» **Activity**: Gather each line of the records where "README" appears.

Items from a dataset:
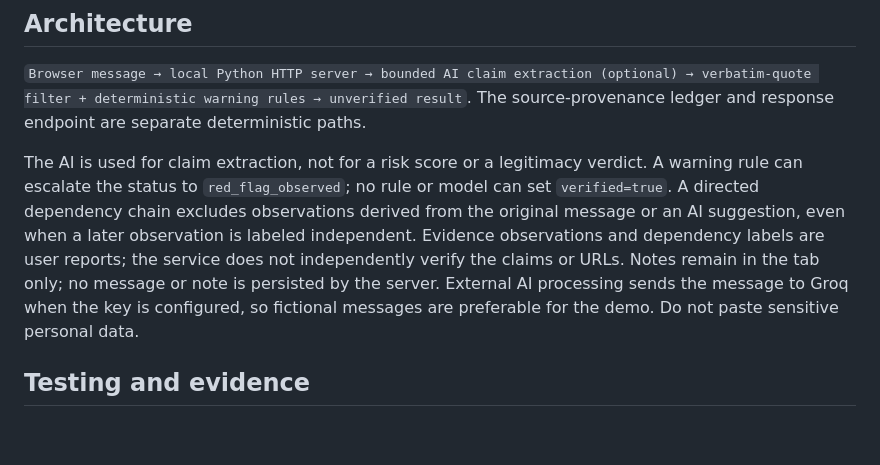
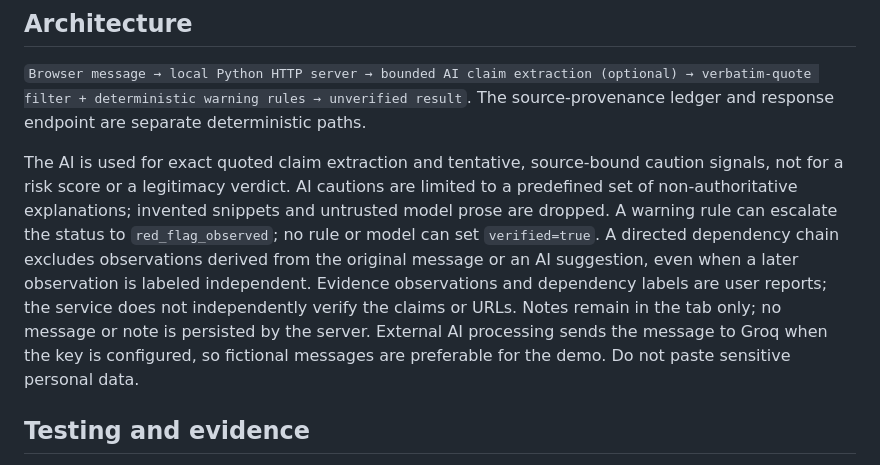
Before and after one commit to ahpa5246-lgtm/ForgeHacks, a Markdown page: README.md, the part around the change. Rendered like a GitHub page; blank space fills up the shorter version.

Commit message:
docs: explain cautious context-sensitive AI findings

```diff
--- a/README.md
+++ b/README.md
@@ -32,7 +32,7 @@ If AI is configured, `AI quoted claims from the message` appears. Each quote is
 
 `Browser message → local Python HTTP server → bounded AI claim extraction (optional) → verbatim-quote filter + deterministic warning rules → unverified result`. The source-provenance ledger and response endpoint are separate deterministic paths.
 
-The AI is used for claim extraction, not for a risk score or a legitimacy verdict. A warning rule can escalate the status to `red_flag_observed`; no rule or model can set `verified=true`. A directed dependency chain excludes observations derived from the original message or an AI suggestion, even when a later observation is labeled independent. Evidence observations and dependency labels are user reports; the service does not independently verify the claims or URLs. Notes remain in the tab only; no message or note is persisted by the server. External AI processing sends the message to Groq when the key is configured, so fictional messages are preferable for the demo. Do not paste sensitive personal data.
+The AI is used for exact quoted claim extraction and tentative, source-bound caution signals, not for a risk score or a legitimacy verdict. AI cautions are limited to a predefined set of non-authoritative explanations; invented snippets and untrusted model prose are dropped. A warning rule can escalate the status to `red_flag_observed`; no rule or model can set `verified=true`. A directed dependency chain excludes observations derived from the original message or an AI suggestion, even when a later observation is labeled independent. Evidence observations and dependency labels are user reports; the service does not independently verify the claims or URLs. Notes remain in the tab only; no message or note is persisted by the server. External AI processing sends the message to Groq when the key is configured, so fictional messages are preferable for the demo. Do not paste sensitive personal data.
 
 ## Testing and evidence
 
```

» **Answer section**:
Before and after one commit to ahpa5246-lgtm/ForgeHacks, a Markdown page: README.md, the part around the change. Rendered like a GitHub page; blank space fills up the shorter version.
--- a/README.md
+++ b/README.md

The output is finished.